Portability and Scalability
Fluence’s modular treatment units — Aspiral™ for wastewater treatment and water reuse and NIROBOX™ for desalination — are built in standard shipping containers, making them quick to deploy and commission, often in a matter of several weeks. And their storm-resistant construction makes them climate-change resilient.
Decentralized systems featuring such modular units can be scaled up or down to respond quickly to changing needs. The units can be strategically moved or sold, or easily scaled up by adding more units.
Decentralized projects also tend to sidestep a mire of complex planning and negotiations across jurisdictions. Decentralized solutions avoid situations like California’s proposed centralized Poseidon desalination plant, which after two decades, is still mired in the planning stages without ever breaking ground.

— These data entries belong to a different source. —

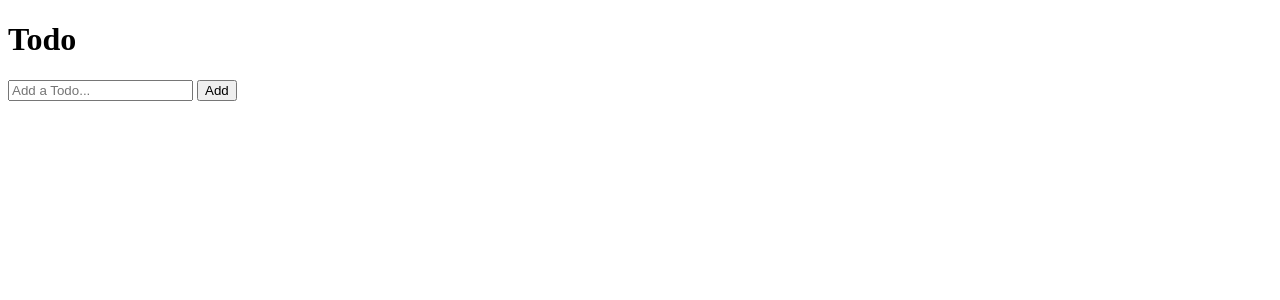
Repository: ble-syn/Todo-list
Page: localstoragetodo.html
These files come from the project's save history. The page is drawn as it stood at one moment and after the next save; the edit follows.
The browser window is 1280 px wide. The pictures show the whole page.

Above is the page before, as saved 2022-10-18 16:15:40.

### localstoragetodo.html
<!DOCTYPE html>
<html lang="en">
<head>
    <meta charset="UTF-8">
    <meta http-equiv="X-UA-Compatible" content="IE=edge">
    <meta name="viewport" content="width=device-width, initial-scale=1.0">
    <title>Local storage</title>
</head>
<body>
         <a href="localstoragetodo.html"></a>
    <div class="container">
        <h1>Todo</h1>

        <form class="todo-form">
        <input type="text" class="todo-input" placeholder="Add a Todo...">
        <button type="submit" class="add-button">Add</button>
        </form>

        <ul class="todo-items">
        <!-- dummy item -->
        <!-- <li class="item" data-key="1594003133171">
            <input class="checkbox" type="checkbox">
            Go to Gym
            <button class="delete-button">X</button>
        </li> -->
    </ul>
  </div>
</body>
</html>

After the next save:
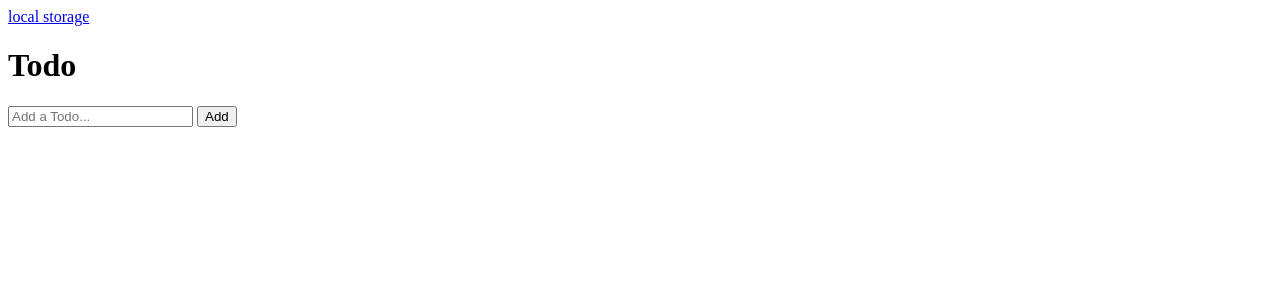
Saved 8 s later.
--- a/localstoragetodo.html
+++ b/localstoragetodo.html
@@ -7,7 +7,7 @@
     <title>Local storage</title>
 </head>
 <body>
-         <a href="localstoragetodo.html"></a>
+         <a href="localstoragetodo.html"> local storage</a>
     <div class="container">
         <h1>Todo</h1>
 

After the save that followed:
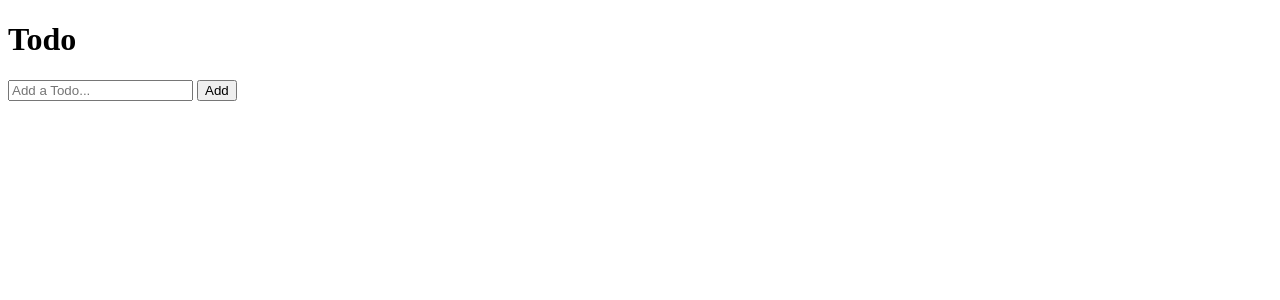
Saved 22 s later.
--- a/localstoragetodo.html
+++ b/localstoragetodo.html
@@ -7,7 +7,7 @@
     <title>Local storage</title>
 </head>
 <body>
-         <a href="localstoragetodo.html"> local storage</a>
+
     <div class="container">
         <h1>Todo</h1>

While local water autonomy is desirable in many cases, it is not always appropriate. Smaller plants can also retain a physical or managerial link to a larger system in a subset of decentralized treatment called distributed treatment. For example, one project in mainland China is composed of approximately 80 Aspiral™ wastewater treatment plants at 50 km intervals along the Hubei highway system. The plants are physically autonomous, but are centrally managed by a single entity.
Capital and Operating Expenditures
A significant benefit of decentralized treatment is its cost savings, particularly in terms of collection and distribution networks, which can account for 75% of the capital expenditure (CAPEX) when establishing wastewater treatment plants.
Long pipelines to outlying areas may encounter construction delays over rugged terrain, sensitive endangered species habitat, archaeological finds, and a host of unforeseen obstacles that can push construction over budget.
Pipeline operating expenditure (OPEX) is another consideration. It includes running and maintaining electric pumping stations to move water or effluent, and the cost can grow as equipment ages.
From developed countries like the United States to small island developing states (SIDS) like Jamaica, non-revenue water is often a serious problem. It’s the amount of water that’s treated but not delivered to paying customers due to theft or leaky infrastructure. In decentralized applications, shorter pipe runs are much easier to maintain and can greatly reduce, or even prevent, this problem.
Fluence is a global company specializing in the equipment, service, and financing to help you reap the benefits of decentralization. Contact us to learn more about our modular, decentralized solutions and discuss your specific challenges with our experts.